In short, I was hooked on Wolfram Alpha the minute it was born.  This is one sort of potential that computing has to help us leap forward.  It’s the antithesis of Wikipedia (which has another sort of potential for improving our understanding of the world).  This uses the most rigorous and authoritative sources available, and applies Wolfram’s breathtaking calculating algorithms to let you explore it. Yes, a Google result will get you a quick answer (another brilliant outcome of computing), but a Wolfram Alpha result will be either right, or so open about how it was arrived-at that it can be evaluated by those relying on it.  Wikipedia is the “man on the street”, Google is that friend who knows everything, but Wolfram Alpha is the Britcom-loving red-haired research Librarian. The Librarian won’t evaluate your process, but they’ll get you to the best information and be fun doing it.

So when Wolfram Alpha offered to send me a kit to make Spikey, a beautiful red Rhombic Hexecontrahedron, just for picking a neat fact from an Alpha query…well duh.   I spent a week taking pictures of my Spikey in all sorts of places.  It’s amazing how well Spikey fits into my world.  Then I picked one of Spikey hanging out at the dojo with my dear friend Fernando for the contest.  And now I’m evangelizing Wolfram Alpha to get votes for my Spikey

But I don’t mind a bit.  Wolfram has done some revolutionary things for mathematics.  I remember struggling mightily with early versions of Mathematica, but they’ve come a loooong way since then.  Those who made it through “A New Kind of Science” see the world differently and perhaps more beautifully now. Wolfram does an array of cool things. But Wolfram Alpha…oh Wolfram Alpha…marries rigorous information, brilliant computing algorithms to explore that information, and a WHOPPING good geeky sense of humor. As Aziz would say…”Awesome!”

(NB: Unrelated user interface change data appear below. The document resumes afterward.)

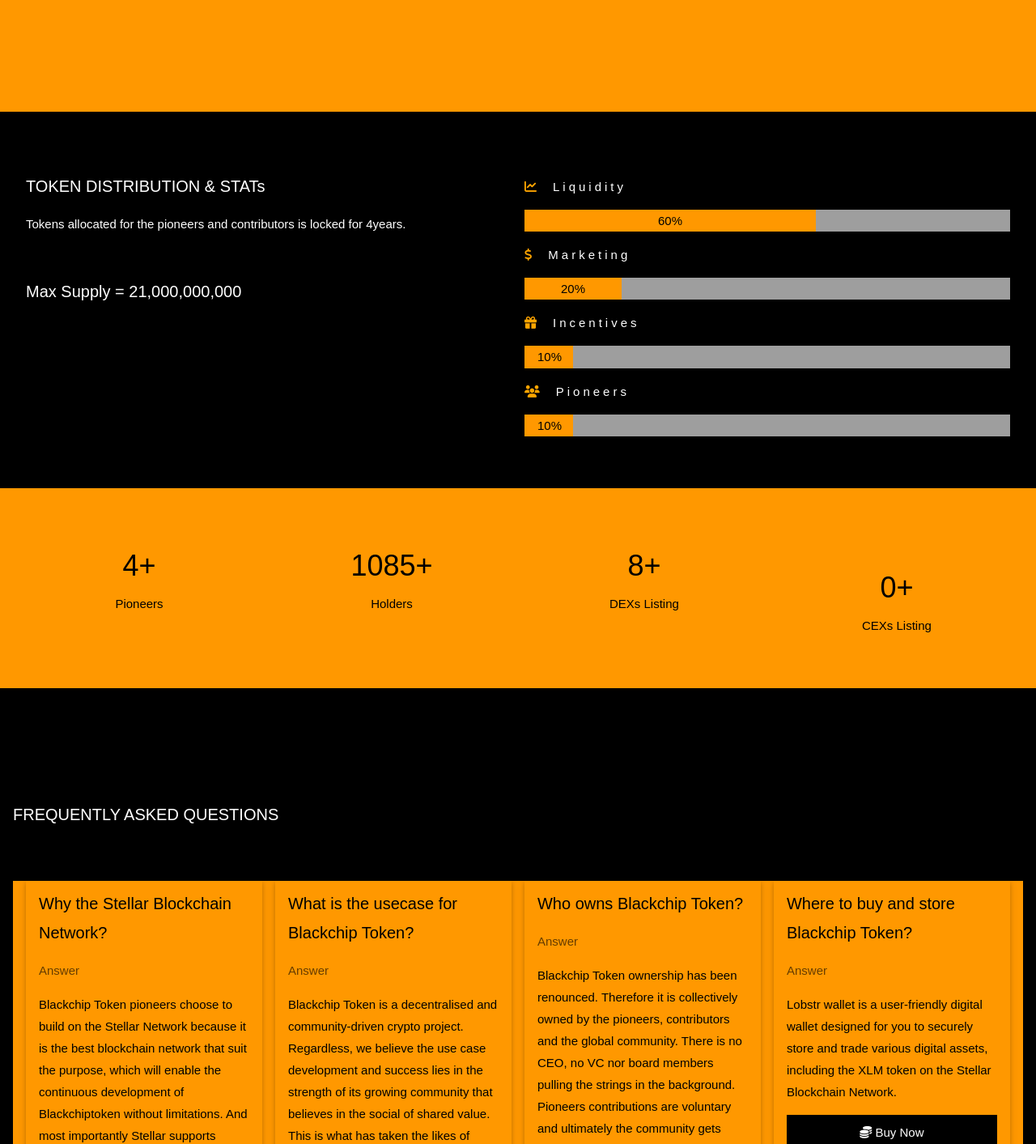
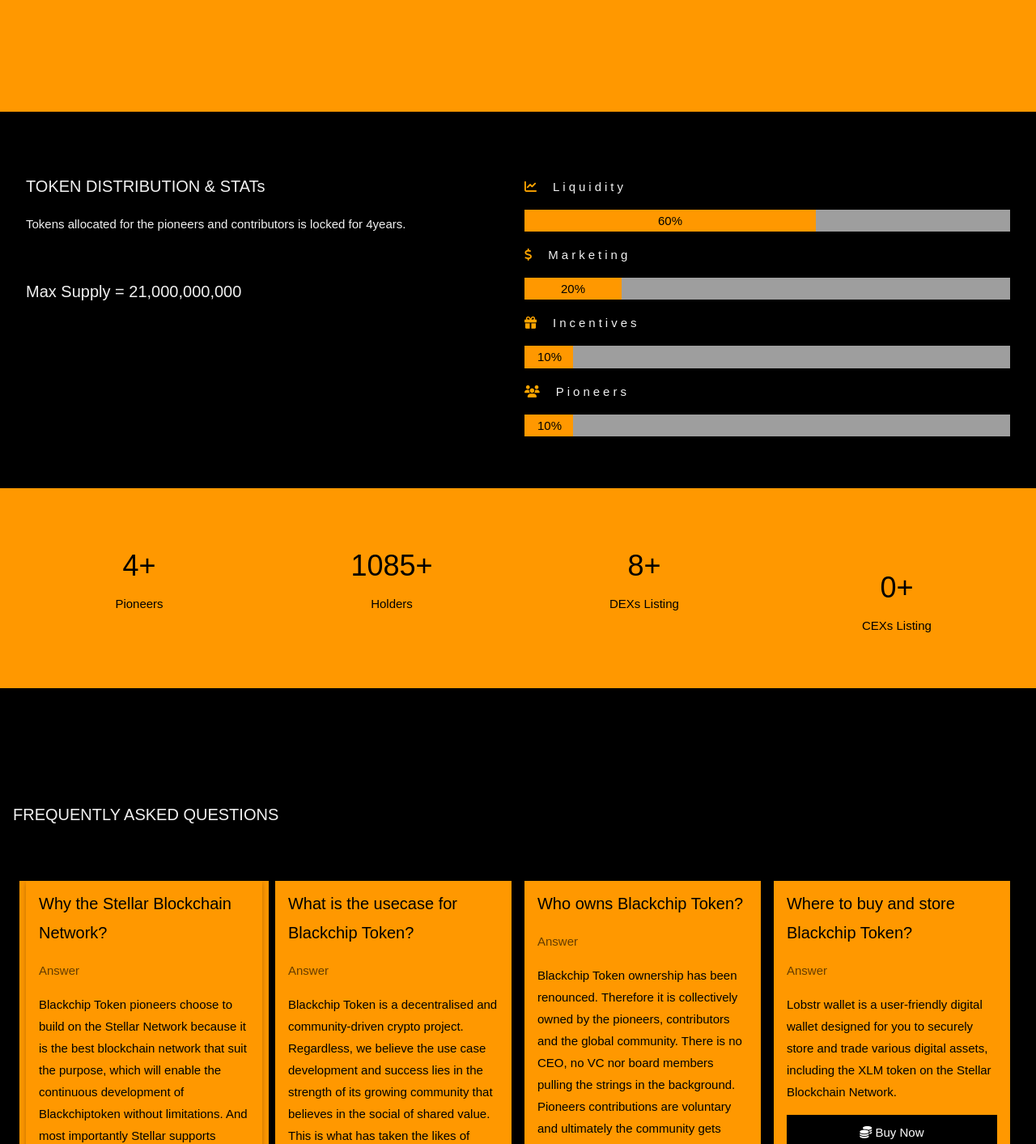
Before and after one commit to bct-toml/bct-toml.github.io, a plain HTML site: page index.html in a window 1280 px wide. Shown: the part 2580-3993 px from the top of the page at 81% size. Drawn offline with nearby package versions, Linux system fonts and the light colour scheme.

Commit message:
Update index.html

```diff
--- a/index.html
+++ b/index.html
@@ -127,7 +127,7 @@ body, html {
 </div>
 
   <!-- Discover Stellar Section -->
-<div class="w3-container w3-orange w3-text-light-grey" style="padding:128px 16px">
+<div class="w3-container w3-orange" style="padding:128px 16px">
   <div class="w3-row-padding">
     <div class="w3-col m6">
       <h4>BUILT ON STELLAR NETWORK</h4>
@@ -141,7 +141,7 @@ body, html {
 </div>
 
   <!-- Token Info "Tokenomics" -->
-<div class="w3-container w3-black w3-padding-64" id="pricing">
+<div class="w3-container w3-black w3-text-light-grey w3-padding-64" id="pricing">
   <div class="w3-row-padding">
     <div class="w3-col m6">
       <h4>TOKEN DISTRIBUTION & STATs</h4>
@@ -191,10 +191,10 @@ body, html {
 </div>
 
 <!-- FAQs Section -->
-<div class="w3-container w3-black" style="padding:128px 16px" id="team">
+<div class="w3-container w3-black w3-text-light-grey" style="padding:128px 16px" id="team">
   <h4>FREQUENTLY ASKED QUESTIONS</h4>
-  <div class="w3-row-padding w3-orange" style="margin-top:64px">
-    <div class="w3-col l3 m6 w3-margin-bottom">
+  <div class="w3-row-padding" style="margin-top:64px">
+    <div class="w3-col l3 m6 w3-margin-bottom w3-orange">
       <div class="w3-card">
         <div class="w3-container">
           <h4>Why the Stellar Blockchain Network?</h4>
```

So whether you vote for my Spikey, or just go visit Wolfram Alpha, I hope something good comes out of this (like you winning a T-Shirt by voting, or me winning an iPad or Wolfram Stuff because you voted, or you saving the world by researching environment change or nuclear proliferation in Wolfram Alpha). That’s important, because according to Aziz, I will be posting here more in the future.

Sigh. What a geek will do for swag…